Hidden chamber to open to public on 15 November.
Michelangelo’s little-known “Secret Room”, a tiny chamber with sketch-filled walls, will open to the public almost 50 years after it was discovered hidden behind a trap door in Florence.
The precious venue at the Museum of the Medici Chapels at the Bargello Museum will be accessible to the public on an experimental basis from 15 November, strictly by reservation, until 30 March 2024.
Bargello director Paola D’Agostino unveiled the visiting information on Tuesday, more than a month after the news was first announced by Massimo Osanna, director general of Italian state museums, who described the room as “a place of extraordinary charm”.
Visits to the room, which can be accessed via the New Sacristy, will be limited to four people at a time, for a maximum stay of 15 minutes.
The limited access is to protect the fragile nature of the charcoal and chalk wall drawings, created by the Italian High Renaissance master in 1530.
On completion of the experimental openings in March, tests will be conducted to evaluate whether or not to keep the room open to the public.
The story behind Michelangelo’s Secret Room
Michelangelo Buonarotti gifted the world a stunning artistic legacy from the Sistine Chapel frescoes to magnificent sculptures such as the Pietà, David, Moses and Laocoön.
However most people have never heard of the artist’s so-called Secret Room in Florence.
During the summer of 1530 Michelangelo went “off-radar” for about three months, with no official trace of the artist’s whereabouts on record.
He was in fact holed up in a secret chamber, below the Medici Chapels in the Basilica of S. Lorenzo, in hiding from the Medici on their return from exile.
Michelangelo, then aged 55, feared reprisals after he had betrayed his patrons by siding with the revolt that had overthrown them.
However the artist did not waste his time while hiding out in the tiny windowless room, which measures just 10 metres long by three metres wide and was accessed via a trap-door.
He worked feverishly on studies for projects he was working on at the time, including a revision of David and some images from the Sistine Chapel.
He also covered the walls of his cramped hide-out with sketches in charcoal and chalk, including a possible self-portrait.
When Michelangelo eventually resurfaced, after being forgiven by the Medici, he was permitted to resume work on the family’s monuments in the same chapel below which he had spent his summer in hiding.
Until 1975 nobody knew of the existence of Michelangelo’s Secret Room.
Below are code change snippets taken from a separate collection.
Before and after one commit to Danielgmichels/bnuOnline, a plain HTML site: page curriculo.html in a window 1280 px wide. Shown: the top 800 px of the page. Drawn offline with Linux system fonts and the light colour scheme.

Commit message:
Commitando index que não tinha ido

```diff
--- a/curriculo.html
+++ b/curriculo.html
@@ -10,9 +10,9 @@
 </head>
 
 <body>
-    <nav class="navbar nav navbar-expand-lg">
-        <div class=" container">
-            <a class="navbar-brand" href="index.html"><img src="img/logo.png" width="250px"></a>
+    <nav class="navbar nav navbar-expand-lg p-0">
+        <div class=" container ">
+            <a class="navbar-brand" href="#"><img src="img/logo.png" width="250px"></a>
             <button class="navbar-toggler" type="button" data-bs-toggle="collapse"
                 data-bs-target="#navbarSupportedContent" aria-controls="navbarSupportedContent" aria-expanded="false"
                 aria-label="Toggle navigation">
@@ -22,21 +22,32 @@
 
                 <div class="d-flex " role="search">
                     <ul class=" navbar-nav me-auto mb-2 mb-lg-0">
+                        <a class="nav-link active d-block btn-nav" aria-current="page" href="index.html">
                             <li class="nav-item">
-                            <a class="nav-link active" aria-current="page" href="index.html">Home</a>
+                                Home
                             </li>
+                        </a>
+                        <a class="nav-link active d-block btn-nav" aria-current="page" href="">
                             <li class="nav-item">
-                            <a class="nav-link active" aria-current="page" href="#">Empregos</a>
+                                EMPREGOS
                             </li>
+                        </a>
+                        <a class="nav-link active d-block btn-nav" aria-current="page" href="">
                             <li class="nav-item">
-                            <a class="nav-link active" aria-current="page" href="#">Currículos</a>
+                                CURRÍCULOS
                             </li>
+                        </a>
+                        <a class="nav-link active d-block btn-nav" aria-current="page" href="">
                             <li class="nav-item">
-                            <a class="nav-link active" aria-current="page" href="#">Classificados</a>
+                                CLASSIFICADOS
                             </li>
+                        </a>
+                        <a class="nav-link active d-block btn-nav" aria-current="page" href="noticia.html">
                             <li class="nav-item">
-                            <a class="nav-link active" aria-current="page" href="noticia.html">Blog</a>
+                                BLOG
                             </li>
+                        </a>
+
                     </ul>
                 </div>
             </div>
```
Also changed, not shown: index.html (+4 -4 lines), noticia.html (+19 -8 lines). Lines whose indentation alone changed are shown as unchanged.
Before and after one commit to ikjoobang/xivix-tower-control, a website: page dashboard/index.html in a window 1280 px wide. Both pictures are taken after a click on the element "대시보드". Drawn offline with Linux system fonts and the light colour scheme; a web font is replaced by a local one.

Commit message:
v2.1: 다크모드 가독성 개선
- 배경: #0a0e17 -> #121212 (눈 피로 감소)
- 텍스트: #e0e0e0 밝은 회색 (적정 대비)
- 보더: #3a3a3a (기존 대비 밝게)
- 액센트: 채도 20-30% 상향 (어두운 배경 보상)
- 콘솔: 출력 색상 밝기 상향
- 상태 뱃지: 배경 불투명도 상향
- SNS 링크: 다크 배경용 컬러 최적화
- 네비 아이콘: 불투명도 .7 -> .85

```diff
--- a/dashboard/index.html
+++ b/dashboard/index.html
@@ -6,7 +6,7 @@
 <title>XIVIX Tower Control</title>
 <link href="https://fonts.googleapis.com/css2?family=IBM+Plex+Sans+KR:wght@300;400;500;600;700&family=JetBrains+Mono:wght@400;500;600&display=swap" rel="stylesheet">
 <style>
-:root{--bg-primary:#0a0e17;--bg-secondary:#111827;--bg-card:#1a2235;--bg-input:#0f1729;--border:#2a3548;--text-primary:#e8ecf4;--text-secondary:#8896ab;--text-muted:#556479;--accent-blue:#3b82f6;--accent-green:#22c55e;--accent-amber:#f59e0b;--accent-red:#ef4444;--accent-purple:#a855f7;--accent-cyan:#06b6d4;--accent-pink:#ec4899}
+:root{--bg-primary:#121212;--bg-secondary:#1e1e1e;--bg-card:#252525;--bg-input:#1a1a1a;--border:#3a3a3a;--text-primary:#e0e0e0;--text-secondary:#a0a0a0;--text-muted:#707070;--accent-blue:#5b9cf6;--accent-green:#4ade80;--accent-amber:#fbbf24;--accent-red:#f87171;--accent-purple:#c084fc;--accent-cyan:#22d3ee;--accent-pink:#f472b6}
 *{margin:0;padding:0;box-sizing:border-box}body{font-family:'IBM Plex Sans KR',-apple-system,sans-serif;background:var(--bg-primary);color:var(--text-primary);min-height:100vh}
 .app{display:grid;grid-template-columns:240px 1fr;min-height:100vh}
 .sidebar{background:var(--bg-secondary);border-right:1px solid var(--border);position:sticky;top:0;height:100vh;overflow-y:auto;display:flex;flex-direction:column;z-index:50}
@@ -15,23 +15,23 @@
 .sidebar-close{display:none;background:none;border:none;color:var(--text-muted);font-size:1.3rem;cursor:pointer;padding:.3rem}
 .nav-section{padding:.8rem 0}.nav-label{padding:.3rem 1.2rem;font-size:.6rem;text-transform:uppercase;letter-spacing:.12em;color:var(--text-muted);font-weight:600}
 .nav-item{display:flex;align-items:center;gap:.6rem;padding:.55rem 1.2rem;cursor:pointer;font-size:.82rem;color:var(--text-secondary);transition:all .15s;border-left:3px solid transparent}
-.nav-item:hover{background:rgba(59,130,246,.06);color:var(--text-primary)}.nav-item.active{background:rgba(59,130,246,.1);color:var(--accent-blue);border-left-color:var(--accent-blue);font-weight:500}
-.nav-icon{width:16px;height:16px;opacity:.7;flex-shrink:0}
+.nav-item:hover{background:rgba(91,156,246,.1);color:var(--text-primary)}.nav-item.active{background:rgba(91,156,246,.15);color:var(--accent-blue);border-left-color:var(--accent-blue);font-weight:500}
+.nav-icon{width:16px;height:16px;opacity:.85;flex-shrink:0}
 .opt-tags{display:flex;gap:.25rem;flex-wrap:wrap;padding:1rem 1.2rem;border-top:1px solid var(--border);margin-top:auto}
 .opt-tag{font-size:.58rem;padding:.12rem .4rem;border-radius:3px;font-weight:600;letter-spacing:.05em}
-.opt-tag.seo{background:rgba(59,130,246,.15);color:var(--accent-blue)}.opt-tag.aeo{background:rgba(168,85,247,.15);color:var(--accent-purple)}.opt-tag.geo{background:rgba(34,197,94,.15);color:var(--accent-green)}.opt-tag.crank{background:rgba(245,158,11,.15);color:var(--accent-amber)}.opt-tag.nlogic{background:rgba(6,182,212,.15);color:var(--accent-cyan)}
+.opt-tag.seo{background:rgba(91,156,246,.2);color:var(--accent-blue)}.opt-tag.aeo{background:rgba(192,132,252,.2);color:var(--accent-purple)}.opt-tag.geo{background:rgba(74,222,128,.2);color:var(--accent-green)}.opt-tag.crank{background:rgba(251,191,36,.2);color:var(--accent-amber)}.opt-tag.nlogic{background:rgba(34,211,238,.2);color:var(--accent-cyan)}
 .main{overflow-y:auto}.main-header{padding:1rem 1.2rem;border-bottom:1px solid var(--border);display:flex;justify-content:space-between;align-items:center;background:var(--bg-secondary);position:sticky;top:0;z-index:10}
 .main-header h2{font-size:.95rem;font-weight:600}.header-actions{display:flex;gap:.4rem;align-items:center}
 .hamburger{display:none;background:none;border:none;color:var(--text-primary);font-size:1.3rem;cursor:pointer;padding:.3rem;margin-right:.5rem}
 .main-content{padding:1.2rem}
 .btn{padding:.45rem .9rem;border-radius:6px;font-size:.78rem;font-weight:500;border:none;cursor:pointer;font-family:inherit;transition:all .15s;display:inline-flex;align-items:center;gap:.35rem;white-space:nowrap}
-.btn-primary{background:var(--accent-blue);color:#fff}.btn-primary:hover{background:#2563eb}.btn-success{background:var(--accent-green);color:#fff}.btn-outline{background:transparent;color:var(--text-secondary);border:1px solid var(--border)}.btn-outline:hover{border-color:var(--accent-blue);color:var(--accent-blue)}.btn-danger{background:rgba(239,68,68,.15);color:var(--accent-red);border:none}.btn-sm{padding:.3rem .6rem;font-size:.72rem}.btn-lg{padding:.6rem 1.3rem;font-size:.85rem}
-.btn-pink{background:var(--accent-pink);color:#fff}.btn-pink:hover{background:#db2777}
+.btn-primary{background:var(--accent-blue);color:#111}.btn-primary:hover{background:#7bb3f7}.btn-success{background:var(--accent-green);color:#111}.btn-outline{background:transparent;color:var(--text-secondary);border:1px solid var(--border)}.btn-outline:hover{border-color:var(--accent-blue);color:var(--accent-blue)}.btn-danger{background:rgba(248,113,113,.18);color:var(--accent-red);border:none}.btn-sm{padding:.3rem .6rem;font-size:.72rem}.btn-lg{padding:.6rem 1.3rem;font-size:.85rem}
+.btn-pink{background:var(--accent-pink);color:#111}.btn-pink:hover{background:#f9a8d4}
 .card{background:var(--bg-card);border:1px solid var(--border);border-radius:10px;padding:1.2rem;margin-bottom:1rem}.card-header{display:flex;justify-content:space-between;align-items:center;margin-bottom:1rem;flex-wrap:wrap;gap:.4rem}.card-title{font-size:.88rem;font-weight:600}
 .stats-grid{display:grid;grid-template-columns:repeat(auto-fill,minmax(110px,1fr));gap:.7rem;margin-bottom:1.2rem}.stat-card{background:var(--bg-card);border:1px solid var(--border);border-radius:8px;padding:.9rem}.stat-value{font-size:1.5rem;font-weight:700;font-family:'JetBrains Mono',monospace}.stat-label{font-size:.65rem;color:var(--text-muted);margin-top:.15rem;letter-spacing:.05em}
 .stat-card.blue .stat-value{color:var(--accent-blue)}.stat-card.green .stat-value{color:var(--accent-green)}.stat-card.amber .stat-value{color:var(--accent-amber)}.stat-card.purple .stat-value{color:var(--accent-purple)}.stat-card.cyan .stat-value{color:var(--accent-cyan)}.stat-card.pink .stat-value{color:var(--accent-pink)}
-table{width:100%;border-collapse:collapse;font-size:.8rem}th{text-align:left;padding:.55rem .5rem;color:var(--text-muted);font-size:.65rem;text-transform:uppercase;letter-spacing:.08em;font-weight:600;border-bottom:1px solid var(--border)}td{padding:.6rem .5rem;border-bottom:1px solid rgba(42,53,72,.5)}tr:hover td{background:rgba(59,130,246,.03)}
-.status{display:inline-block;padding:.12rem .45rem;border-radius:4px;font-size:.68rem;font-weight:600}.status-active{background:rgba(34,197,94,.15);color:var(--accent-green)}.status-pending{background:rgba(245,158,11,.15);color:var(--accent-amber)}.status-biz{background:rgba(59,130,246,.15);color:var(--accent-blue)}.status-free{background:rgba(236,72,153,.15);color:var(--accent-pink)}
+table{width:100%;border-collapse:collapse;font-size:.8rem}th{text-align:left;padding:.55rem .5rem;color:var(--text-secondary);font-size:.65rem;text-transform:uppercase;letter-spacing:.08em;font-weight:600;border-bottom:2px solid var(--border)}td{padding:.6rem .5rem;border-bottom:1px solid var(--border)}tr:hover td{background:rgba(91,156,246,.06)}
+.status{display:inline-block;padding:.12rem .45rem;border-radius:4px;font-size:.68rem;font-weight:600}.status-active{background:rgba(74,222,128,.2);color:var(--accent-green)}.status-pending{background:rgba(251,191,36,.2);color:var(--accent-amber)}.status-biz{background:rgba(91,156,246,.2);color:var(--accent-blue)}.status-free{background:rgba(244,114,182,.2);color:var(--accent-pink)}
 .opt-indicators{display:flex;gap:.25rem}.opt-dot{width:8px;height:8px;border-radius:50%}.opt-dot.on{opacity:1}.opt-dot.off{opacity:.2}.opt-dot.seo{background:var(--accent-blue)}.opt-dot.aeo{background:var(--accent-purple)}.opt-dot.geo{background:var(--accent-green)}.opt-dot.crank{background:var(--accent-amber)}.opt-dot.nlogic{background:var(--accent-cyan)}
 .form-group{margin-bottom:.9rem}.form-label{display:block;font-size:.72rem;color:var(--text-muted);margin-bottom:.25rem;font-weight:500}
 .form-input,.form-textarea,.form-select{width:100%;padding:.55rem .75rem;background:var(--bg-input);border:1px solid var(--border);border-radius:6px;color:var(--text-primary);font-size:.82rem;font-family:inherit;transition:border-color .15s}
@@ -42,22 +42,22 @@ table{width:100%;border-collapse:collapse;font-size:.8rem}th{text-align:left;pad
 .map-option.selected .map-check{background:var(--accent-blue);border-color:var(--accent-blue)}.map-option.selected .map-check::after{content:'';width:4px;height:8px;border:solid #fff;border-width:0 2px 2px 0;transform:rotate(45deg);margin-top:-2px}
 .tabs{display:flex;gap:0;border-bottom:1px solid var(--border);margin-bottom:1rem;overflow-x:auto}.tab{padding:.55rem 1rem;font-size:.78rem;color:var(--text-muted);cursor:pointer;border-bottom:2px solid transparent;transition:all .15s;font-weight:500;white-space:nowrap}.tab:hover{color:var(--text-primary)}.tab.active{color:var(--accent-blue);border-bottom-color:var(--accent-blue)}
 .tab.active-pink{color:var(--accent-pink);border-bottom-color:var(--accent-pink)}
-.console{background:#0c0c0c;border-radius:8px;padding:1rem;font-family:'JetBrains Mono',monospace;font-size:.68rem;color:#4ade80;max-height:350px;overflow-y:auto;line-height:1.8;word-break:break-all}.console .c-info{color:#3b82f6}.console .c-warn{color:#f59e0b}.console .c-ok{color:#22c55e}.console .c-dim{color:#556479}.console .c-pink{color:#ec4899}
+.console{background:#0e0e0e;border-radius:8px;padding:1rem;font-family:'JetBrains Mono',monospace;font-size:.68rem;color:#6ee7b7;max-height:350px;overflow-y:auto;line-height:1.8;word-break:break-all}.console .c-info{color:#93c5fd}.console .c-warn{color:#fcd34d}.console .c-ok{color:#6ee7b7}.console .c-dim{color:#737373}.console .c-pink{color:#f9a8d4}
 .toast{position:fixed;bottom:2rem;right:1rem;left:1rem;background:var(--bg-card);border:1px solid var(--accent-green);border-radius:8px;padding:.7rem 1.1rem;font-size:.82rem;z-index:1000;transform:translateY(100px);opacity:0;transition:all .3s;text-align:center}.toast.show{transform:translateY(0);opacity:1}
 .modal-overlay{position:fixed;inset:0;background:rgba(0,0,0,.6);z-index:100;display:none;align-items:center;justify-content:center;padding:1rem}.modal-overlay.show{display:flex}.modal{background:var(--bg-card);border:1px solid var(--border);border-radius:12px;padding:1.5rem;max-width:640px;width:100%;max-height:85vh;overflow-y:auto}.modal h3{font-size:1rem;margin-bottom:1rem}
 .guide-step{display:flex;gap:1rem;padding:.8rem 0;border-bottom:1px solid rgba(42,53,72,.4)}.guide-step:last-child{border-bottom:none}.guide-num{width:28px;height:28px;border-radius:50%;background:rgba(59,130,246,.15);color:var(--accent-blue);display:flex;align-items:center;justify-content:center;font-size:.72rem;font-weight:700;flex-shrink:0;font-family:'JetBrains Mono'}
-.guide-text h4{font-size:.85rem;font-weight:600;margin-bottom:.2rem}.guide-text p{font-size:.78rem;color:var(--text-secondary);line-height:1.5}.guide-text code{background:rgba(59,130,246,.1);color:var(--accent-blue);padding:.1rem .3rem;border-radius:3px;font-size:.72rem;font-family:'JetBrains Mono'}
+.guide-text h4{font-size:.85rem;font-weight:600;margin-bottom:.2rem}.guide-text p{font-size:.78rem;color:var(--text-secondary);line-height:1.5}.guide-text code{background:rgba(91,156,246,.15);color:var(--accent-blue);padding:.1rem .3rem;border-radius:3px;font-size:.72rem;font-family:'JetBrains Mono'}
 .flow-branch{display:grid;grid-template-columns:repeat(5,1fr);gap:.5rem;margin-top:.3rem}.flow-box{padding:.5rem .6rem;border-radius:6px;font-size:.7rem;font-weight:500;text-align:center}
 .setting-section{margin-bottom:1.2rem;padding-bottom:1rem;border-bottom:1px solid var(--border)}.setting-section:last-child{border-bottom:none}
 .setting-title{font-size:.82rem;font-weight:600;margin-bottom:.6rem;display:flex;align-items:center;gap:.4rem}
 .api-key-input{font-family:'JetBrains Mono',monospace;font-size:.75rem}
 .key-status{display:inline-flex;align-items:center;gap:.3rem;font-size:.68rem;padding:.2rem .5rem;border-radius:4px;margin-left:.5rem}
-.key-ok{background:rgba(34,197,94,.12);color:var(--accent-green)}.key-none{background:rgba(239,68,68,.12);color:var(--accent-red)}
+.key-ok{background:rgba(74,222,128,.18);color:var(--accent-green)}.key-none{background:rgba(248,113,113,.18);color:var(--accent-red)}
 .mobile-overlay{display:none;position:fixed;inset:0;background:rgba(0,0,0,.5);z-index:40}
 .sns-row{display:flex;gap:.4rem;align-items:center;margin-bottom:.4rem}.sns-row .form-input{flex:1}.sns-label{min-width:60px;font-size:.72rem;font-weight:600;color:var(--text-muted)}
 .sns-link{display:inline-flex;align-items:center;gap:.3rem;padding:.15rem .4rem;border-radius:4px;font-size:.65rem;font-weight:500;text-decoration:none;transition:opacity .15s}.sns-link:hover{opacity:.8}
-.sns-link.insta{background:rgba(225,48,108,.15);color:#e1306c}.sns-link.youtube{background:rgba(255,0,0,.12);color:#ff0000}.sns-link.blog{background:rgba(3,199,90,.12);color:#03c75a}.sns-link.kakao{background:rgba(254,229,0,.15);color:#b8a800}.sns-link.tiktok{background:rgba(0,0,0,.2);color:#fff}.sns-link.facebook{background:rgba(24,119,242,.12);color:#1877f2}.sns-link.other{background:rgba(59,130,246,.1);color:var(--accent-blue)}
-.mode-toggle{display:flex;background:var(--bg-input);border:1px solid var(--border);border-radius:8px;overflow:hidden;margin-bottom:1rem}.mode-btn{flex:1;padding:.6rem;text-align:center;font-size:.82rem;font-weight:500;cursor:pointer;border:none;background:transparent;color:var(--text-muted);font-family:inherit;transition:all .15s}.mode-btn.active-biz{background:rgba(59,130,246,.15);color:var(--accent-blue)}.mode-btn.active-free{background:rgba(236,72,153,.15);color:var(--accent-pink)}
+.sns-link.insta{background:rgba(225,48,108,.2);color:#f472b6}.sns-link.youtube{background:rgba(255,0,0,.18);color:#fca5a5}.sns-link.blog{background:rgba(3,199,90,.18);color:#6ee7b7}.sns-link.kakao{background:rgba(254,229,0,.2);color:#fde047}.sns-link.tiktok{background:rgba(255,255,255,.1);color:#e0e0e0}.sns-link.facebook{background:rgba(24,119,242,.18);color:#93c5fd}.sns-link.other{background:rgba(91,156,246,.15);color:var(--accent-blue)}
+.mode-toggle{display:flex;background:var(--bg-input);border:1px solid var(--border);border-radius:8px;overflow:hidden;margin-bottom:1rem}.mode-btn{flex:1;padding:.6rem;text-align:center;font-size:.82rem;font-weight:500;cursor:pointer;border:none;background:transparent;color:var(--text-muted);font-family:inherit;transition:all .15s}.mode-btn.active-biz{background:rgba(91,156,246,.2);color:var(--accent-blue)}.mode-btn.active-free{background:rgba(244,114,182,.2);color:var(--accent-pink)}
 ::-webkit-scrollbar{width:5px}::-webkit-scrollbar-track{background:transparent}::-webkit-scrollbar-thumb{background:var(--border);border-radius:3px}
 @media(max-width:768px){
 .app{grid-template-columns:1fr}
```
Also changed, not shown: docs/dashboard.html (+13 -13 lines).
When the walls of the hidden chamber were stripped, curators made a sensational discovery: sketches made by Michelangelo more than four centuries earlier.
In the intervening decades, only art experts and the occasional lucky guest have been permitted access to the tiny cell, and until now the room has never been opened to the public.
Michelangelo died in Rome, at the grand old age of 88, in 1564. He is buried at the Basilica di S. Croce, fulfilling the master’s final request to be laid to rest in his beloved Florence.